++++ EXERCISE INPUTS
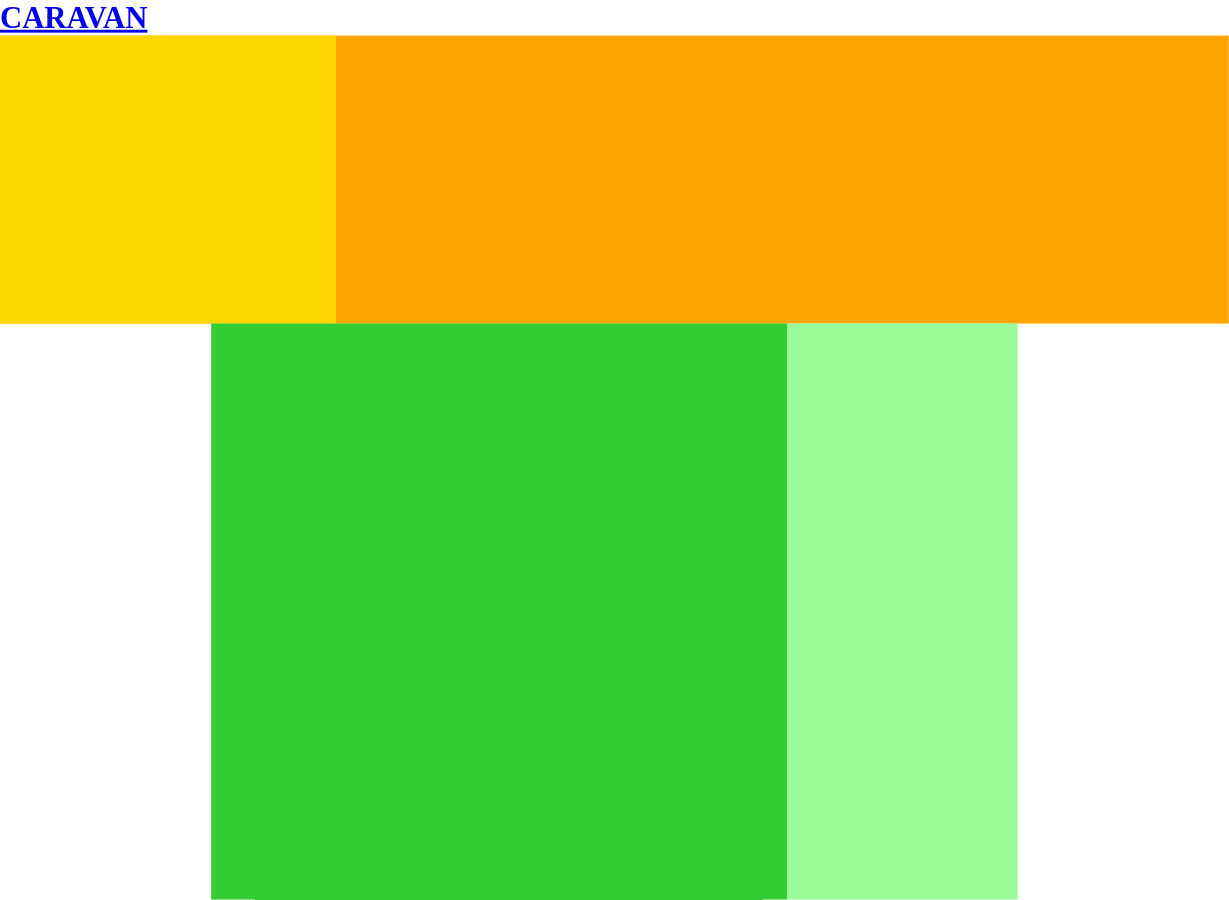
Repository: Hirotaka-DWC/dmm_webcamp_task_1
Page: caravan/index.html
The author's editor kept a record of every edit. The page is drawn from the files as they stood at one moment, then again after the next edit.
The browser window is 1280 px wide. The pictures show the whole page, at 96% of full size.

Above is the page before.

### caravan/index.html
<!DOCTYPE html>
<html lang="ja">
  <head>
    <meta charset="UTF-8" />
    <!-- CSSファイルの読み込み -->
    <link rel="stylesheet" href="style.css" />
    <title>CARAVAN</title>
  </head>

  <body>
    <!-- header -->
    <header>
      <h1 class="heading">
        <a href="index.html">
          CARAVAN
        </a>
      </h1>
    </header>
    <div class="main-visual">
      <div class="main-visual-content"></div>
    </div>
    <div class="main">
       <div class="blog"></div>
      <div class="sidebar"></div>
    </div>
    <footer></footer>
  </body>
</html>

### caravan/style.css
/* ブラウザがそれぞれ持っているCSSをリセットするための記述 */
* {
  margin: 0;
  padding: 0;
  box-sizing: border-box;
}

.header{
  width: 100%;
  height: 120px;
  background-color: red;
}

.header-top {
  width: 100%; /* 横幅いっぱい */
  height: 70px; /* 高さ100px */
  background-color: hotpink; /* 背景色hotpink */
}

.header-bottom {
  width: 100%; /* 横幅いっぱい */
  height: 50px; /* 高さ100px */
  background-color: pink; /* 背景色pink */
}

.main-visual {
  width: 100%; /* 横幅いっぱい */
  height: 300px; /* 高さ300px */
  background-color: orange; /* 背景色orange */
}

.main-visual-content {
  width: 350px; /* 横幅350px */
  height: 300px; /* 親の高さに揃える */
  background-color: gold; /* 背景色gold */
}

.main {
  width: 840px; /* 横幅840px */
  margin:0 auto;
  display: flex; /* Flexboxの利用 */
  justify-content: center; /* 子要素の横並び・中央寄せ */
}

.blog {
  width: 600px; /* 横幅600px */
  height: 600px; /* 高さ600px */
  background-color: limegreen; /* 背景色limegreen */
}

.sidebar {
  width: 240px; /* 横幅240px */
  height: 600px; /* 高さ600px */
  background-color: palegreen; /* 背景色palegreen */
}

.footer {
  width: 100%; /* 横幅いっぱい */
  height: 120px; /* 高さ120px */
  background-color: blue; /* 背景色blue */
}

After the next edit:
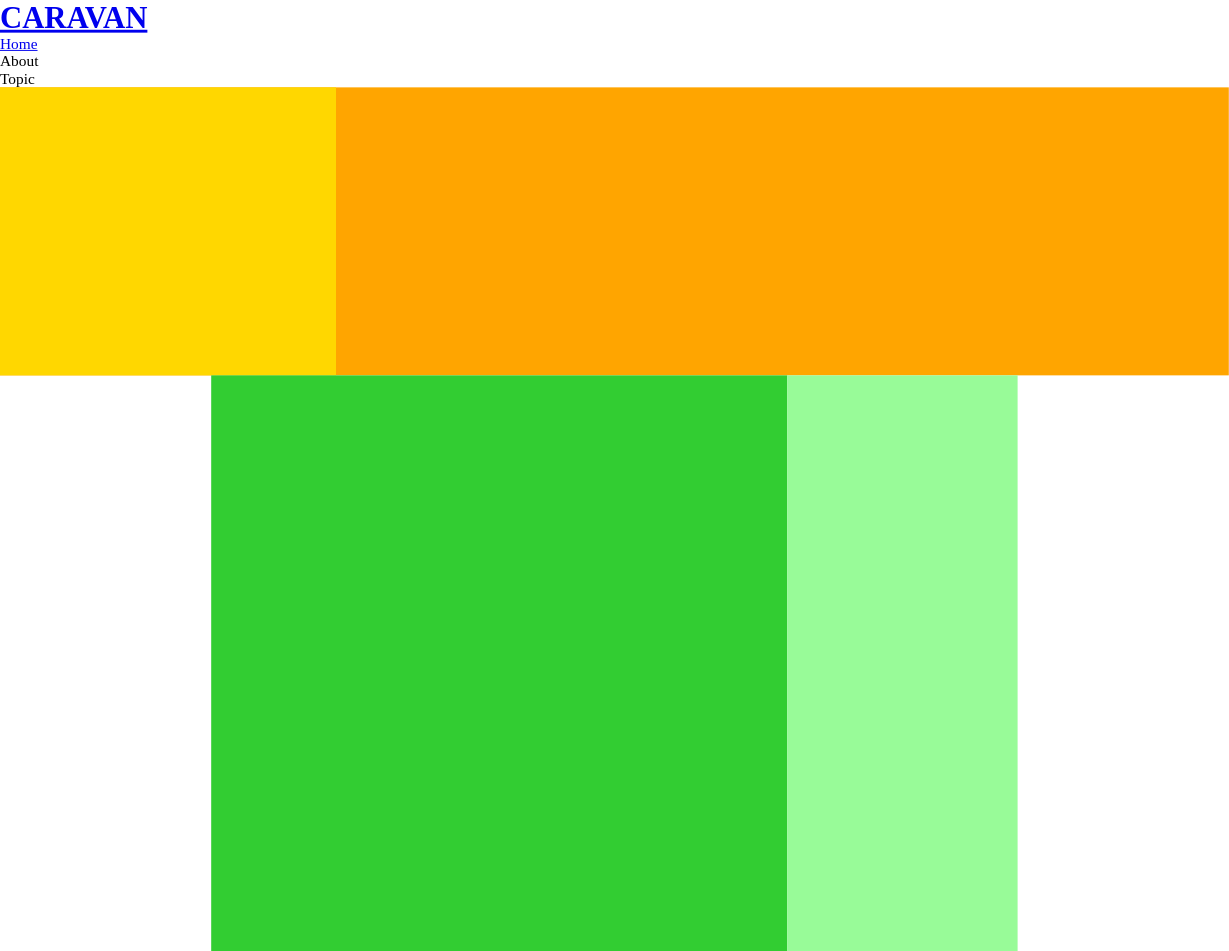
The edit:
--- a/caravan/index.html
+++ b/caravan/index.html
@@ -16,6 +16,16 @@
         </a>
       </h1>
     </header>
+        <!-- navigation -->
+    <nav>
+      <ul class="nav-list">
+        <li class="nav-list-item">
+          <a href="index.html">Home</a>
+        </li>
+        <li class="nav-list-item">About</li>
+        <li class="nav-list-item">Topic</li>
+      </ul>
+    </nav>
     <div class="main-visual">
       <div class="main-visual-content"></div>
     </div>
++++++++
__INSTRUCTIONS FOR THE TASK__
Please write out, exactly as they appear above, only the lines in the stretch from the line with "height: 300px; /* 高さ300px */" through the line with "display: flex; /* Flexboxの利用 */".

__YOUR SOLUTION__
  height: 300px; /* 高さ300px */
  background-color: orange; /* 背景色orange */
}

.main-visual-content {
  width: 350px; /* 横幅350px */
  height: 300px; /* 親の高さに揃える */
  background-color: gold; /* 背景色gold */
}

.main {
  width: 840px; /* 横幅840px */
  margin:0 auto;
  display: flex; /* Flexboxの利用 */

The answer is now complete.